At 1:17, Eduardo very deliberately moved to the ground where he appeared to be foraging in the rocks located between trees three and four. The rest of the family followed closely to watch, but aside from a quick investigation of his actions on the ground by first Laranja and then Mara, they stayed in the trees. Throughout this five-minute ground-foraging session, both babies were left alone in the branches of a hemlock. Laranja eventually returned and picked them up before leading the family back to the nest box. At 2:30, food was hung in the exhibit and everyone immediately left their babies on branches in tree zero and went to forage in the hanging food tray. One can easily see where the parents’ priorities lie. The rest of the afternoon passed unremarkably and the family spent most of the 5-7 shift moving around in the nest box with a few brief trips out to the nearby branches.

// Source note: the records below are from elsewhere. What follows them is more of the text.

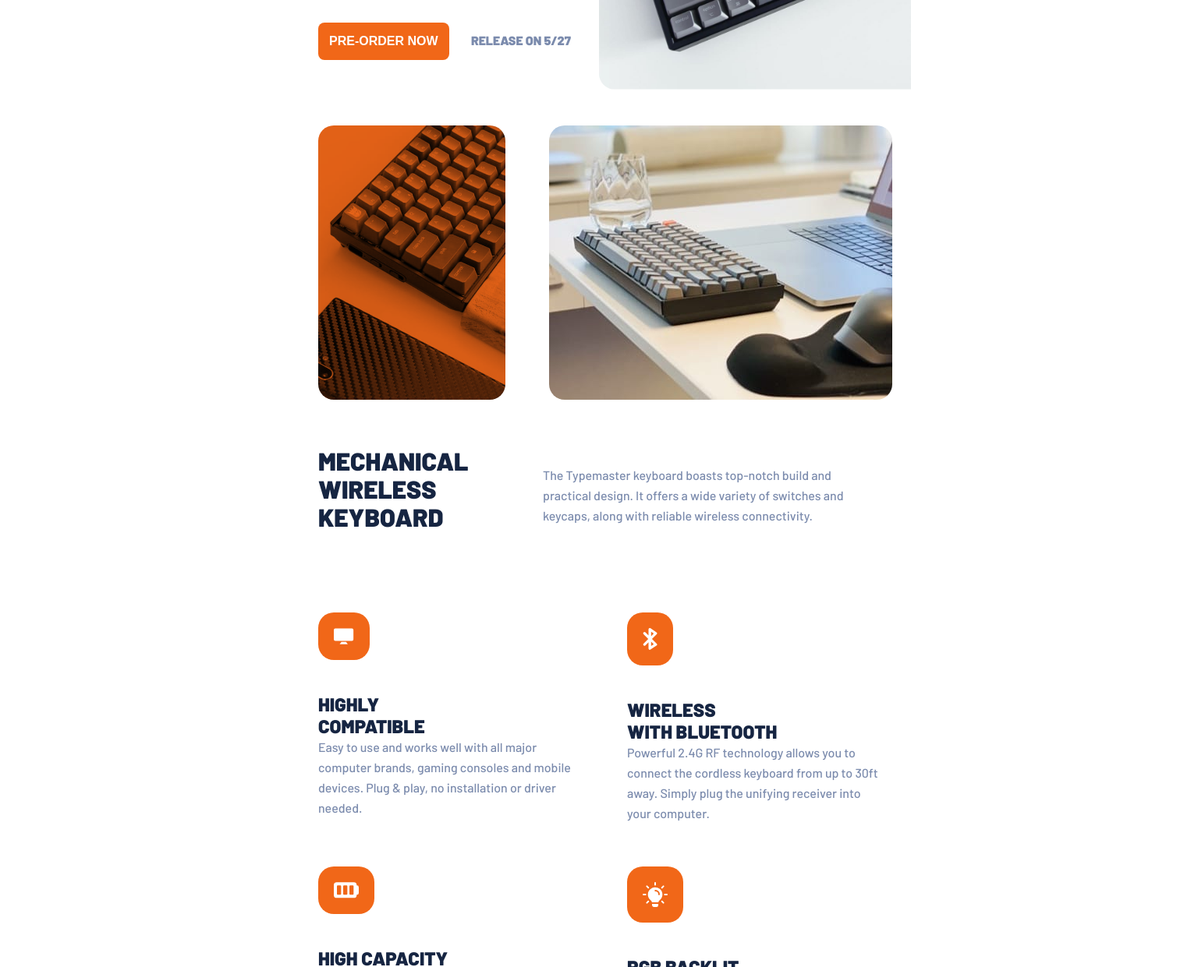
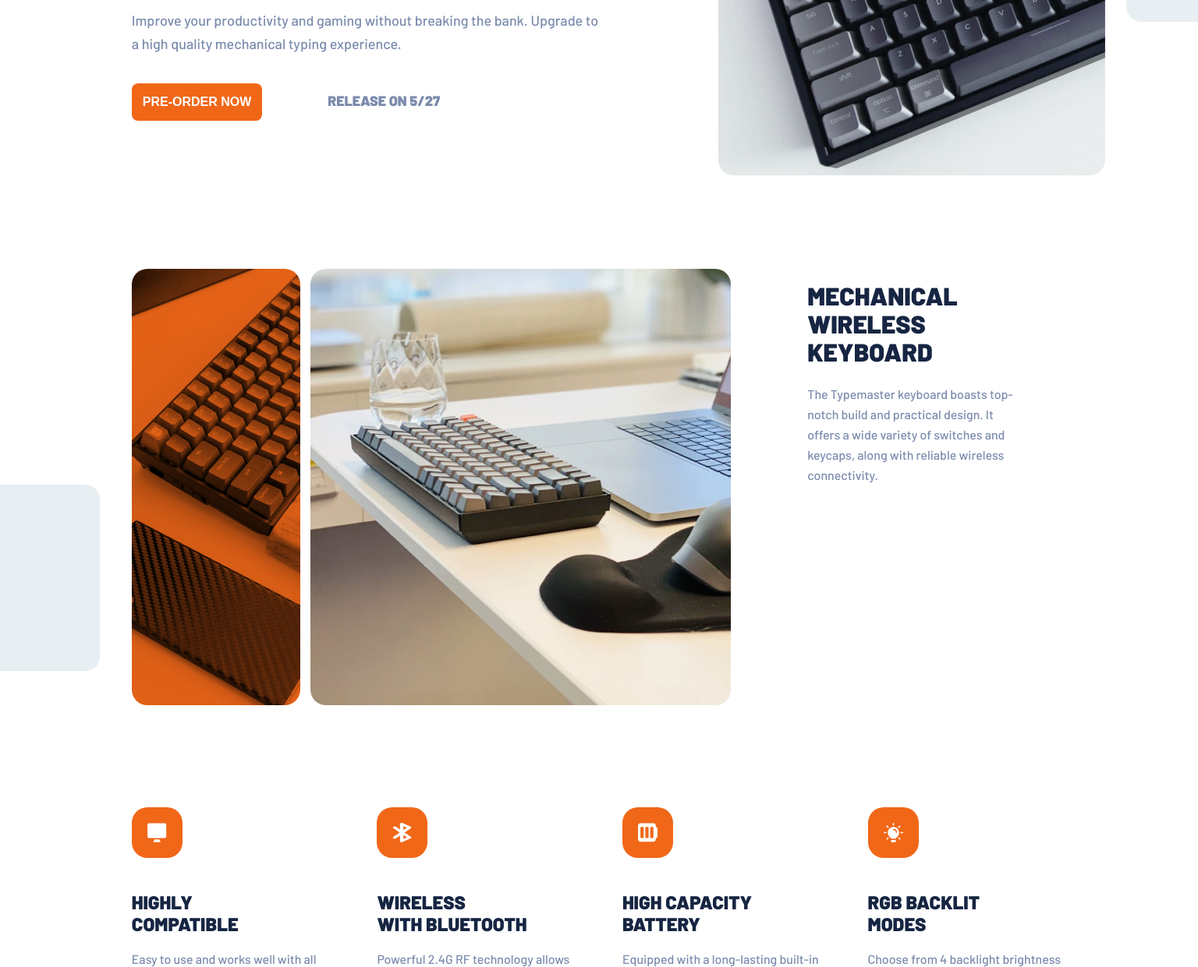
Before and after one commit to anibolokadze/Typemaster-pre-launch-landing-page, a plain HTML site: page index.html in a window 1536 px wide. Shown: the part 348-1589 px from the top of the page at 78% size. Drawn offline with Linux system fonts and the light colour scheme.

Commit message:
changes in html markup and classes

```diff
--- a/index.html
+++ b/index.html
@@ -14,7 +14,7 @@
             <button>Pre-order now</button>
         </nav>
 
-        <div class="header-title">
+        <div class="title">
             <h1>Typemaster Keyboard</h1>
             <p>Improve your productivity and gaming without breaking the bank. Upgrade to a high quality mechanical typing experience.</p>
         </div>
@@ -27,53 +27,49 @@
             <img src="assets/mobile/image-keyboard.jpg" alt="Keyboard" class="keyboard-mobile">
             <img src="assets/tablet/image-keyboard.jpg" alt="Keyboard" class="keyboard-tablet">
             <img src="assets/desktop/image-keyboard.jpg" alt="Keyboard" class="keyboard-desktop">
+            <div class="grey-box-left"></div>
         </div>
     </header>
 
 
-    <div class="bg">
-        <!-- <div class="side-img">
-            <img src="assets/mobile/image-keyboard.jpg" alt="Keyboard" class="keyboard-mobile">
-            <img src="assets/tablet/image-keyboard.jpg" alt="Keyboard" class="keyboard-tablet">
-            <img src="assets/desktop/image-keyboard.jpg" alt="Keyboard" class="keyboard-desktop">
-        </div> -->
-
-        <div class="intro-images">
-            <div class="intro-img--left"></div>
-            <div class="intro-img--right"></div>
-        </div>
+    <div class="bg-container">
+       <div class="intro-wrapper">
+            <div class="intro-images">
+                <div class="intro-img--left"></div>
+                <div class="intro-img--right"></div>
+            </div>
+            <div class="grey-box-right"></div>
+            <div class="main-header">
+                <h2>mechanical <br> wireless <br> Keyboard</h2>
+                <p>The Typemaster keyboard boasts top-notch build and practical design. It offers a wide variety of switches and keycaps, along with reliable wireless connectivity.</p>
+            </div>
+       </div>
     </div>
 
 
     <main>
-        <section class="main-header">
-            <h2>mechanical <br> wireless <br> Keyboard</h2>
-            <p>The Typemaster keyboard boasts top-notch build and practical design. It offers a wide variety of switches and keycaps, along with reliable wireless connectivity.</p>
-        </section>
-
         <div class="grid">
-            <section>
+            <div>
                 <img src="assets/shared/icon-compatible.svg" alt="compatible">
                 <h3>HIGHLY <br> COMPATIBLE</h3>
                 <p>Easy to use and works well with all major computer brands, gaming consoles and mobile devices. Plug & play, no installation or driver needed.</p>
-            </section>
-            <section>
+            </div>
+            <div>
                 <img src="assets/shared/icon-bluetooth.svg" alt="bluetooth">
                 <h3>WIRELESS <br> WITH BLUETOOTH</h3>
                 <p>Powerful 2.4G RF technology allows you to connect the cordless keyboard from up to 30ft away. Simply plug the unifying receiver into your computer.</p>
-            </section>
-            <section>
+            </div>
+            <div>
                 <img src="assets/shared/icon-battery.svg" alt="battery">
                 <h3>HIGH CAPACITY <br> BATTERY</h3>
                 <p>Equipped with a long-lasting built-in battery, you’ll never have to spend a dime on replaceable ones. Enjoy 40 hours of usage time between charges.</p>
-            </section>
-            <section>
+            </div>
+            <div>
                 <img src="assets/shared/icon-light.svg" alt="light">
                 <h3>RGB BACKLIT <br> MODES</h3>
                 <p>Choose from 4 backlight brightness levels and adjustable breathing speed. Each key glows intensely in the dark and helps you type in low light conditions.</p>
-            </section>
+            </div>
         </div>
-
     </main>
 
     <footer>
--- a/style.css
+++ b/style.css
@@ -12,7 +12,6 @@
     --light-grey:#E8EFF2;
     --white:#FFFFFF;
 }
-
 body{
     font-family: 'Barlow', sans-serif;
     background-color: var(--white);
@@ -114,7 +113,6 @@ header p{
 }
 .intro-images{
     display: flex;
-    justify-content: space-between;
     max-width:100%;
     overflow: hidden;
     margin-bottom: 3.75em;
@@ -143,6 +141,10 @@ header p{
     background-size: cover;
     margin-right: 1.5em;
 }
+.main-header{
+    text-align: center;
+    margin: 0 1.5em;
+}
 
 /* main content */
 main{
@@ -159,7 +161,9 @@ main{
 .grid img{
     background-color: var(--dark-orange);
     margin-bottom: 3em;
-    padding: 1.25em;
+    padding: 20px;
+    width: 65px;
+    height: 65px;
     border-radius: 20px;
 }
 
@@ -169,23 +173,24 @@ footer{
     text-align: center;
 }
 
-/* mobile  */
+/* tablet  */
 @media (min-width:48rem) {
     body{
         max-width: 50rem;
         margin: 0 auto;
         position: relative;
     }
-    header, main, footer{
+    header, main, footer, .main-header{
         margin:0 2.5em;
     }
-    .header-title{
+    .title{
         width: 50%;
     }
     .flex{
         width: 45%;
     }
 
+    /* background images */
     .keyboard-mobile{
         display: none;
     }
@@ -212,7 +217,6 @@ footer{
 
     }
 
-
     .main-header{
         text-align: start;
         display: flex;
@@ -228,9 +232,12 @@ footer{
     .grid{
         grid-template-columns: repeat(2, 1fr);
         text-align: start;
-        gap: 10%;
+        row-gap: 10%;
+        column-gap: 5%;
         margin-bottom: 9em;
-
+    }
+    .grid h3{
+        margin-bottom: 7%;
     }
     .grid img{
         margin-bottom: 2.5em;
@@ -239,3 +246,98 @@ footer{
         margin-bottom: 2.625em;
     }
 }
+
+/* desktop */
+@media (min-width:90rem) {
+    body{
+        max-width: 100%;
+    }
+    h1{
+        font-size: 3.5rem;
+    }
+    header p{
+        font-size: 1.125rem;
+    }
+    header, main, footer, .bg-container:not(.grey-box-right){
+        margin:0 10.55rem;
+    }
+    .title{
+        margin-top: 9.5em;
+    }
+    .grey-box-right{
+        background: url(assets/shared/pattern-square.svg);
+        position: absolute;
+        right: 0;
+        top: 0;
+        width: 6%;
+        height: 30%;
+        background-repeat: no-repeat;
+        transform: translate(0%, 24%);
+    }
+    .grey-box-left{
+        background: url(assets/shared/pattern-square.svg);
+        position: absolute;
+        left: 0;
+        top: 0;
+        width: 33%;
+        height: 30%;
+        background-repeat: no-repeat;
+        transform: translate(-25%, 171%);
+    }
+    .keyboard-tablet{
+        display: none;
+    }
+    .keyboard-desktop{
+        display: block;
+        position: absolute;
+        width:31rem !important;
+        right: 0;
+        top: 0;
+        transform: translate(-24%, 30%);
+        border-radius: 20px;
+        background: cover;
+    }
+
+    .intro-images{
+        margin-top: 6.313em;
+    }
+    .intro-img--left{
+        background-image: url(assets/desktop/image-phone-and-keyboard.jpg);
+        background-color: var(--dark-orange);
+        background-blend-mode: multiply;
+        width: 18%;
+        height: 35em;
+        margin-left: 6.906em;
+        background-position: center;
+        background-size: cover;
+        margin-left: 0 !important;
+    }
+    .intro-img--right{
+        background: url(assets/desktop/image-glass-and-keyboard.jpg);
+        width: 45%;
+        height: 35em;
+        background-position: center;
+        background-size: cover;
+        margin-right: 0 !important;
+    }
+    .main-header{
+        flex-direction: column;
+        max-width: 30%;
+        position: absolute;
+        right: 0;
+        top: 0;
+        transform: translate(0%, 190%);
+    }
+    .intro-wrapper{
+        margin-bottom: 8.188em;
+    }
+    .grid{
+        grid-template-columns: repeat(4, 1fr);
+    }
+    .flex{
+        width: 33%;
+    }
+    footer{
+        margin-bottom: 1.5em;
+    }
+}
```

I am happy to say we have all survived our first week of the free-ranging season. The family is starting to settle in and relax and the kids are finding their “tree legs.” We saw some glimpses of very normal and stress-free monkey behavior as the week went on. Things are just starting to get exciting, and I cannot wait to see how the summer develops.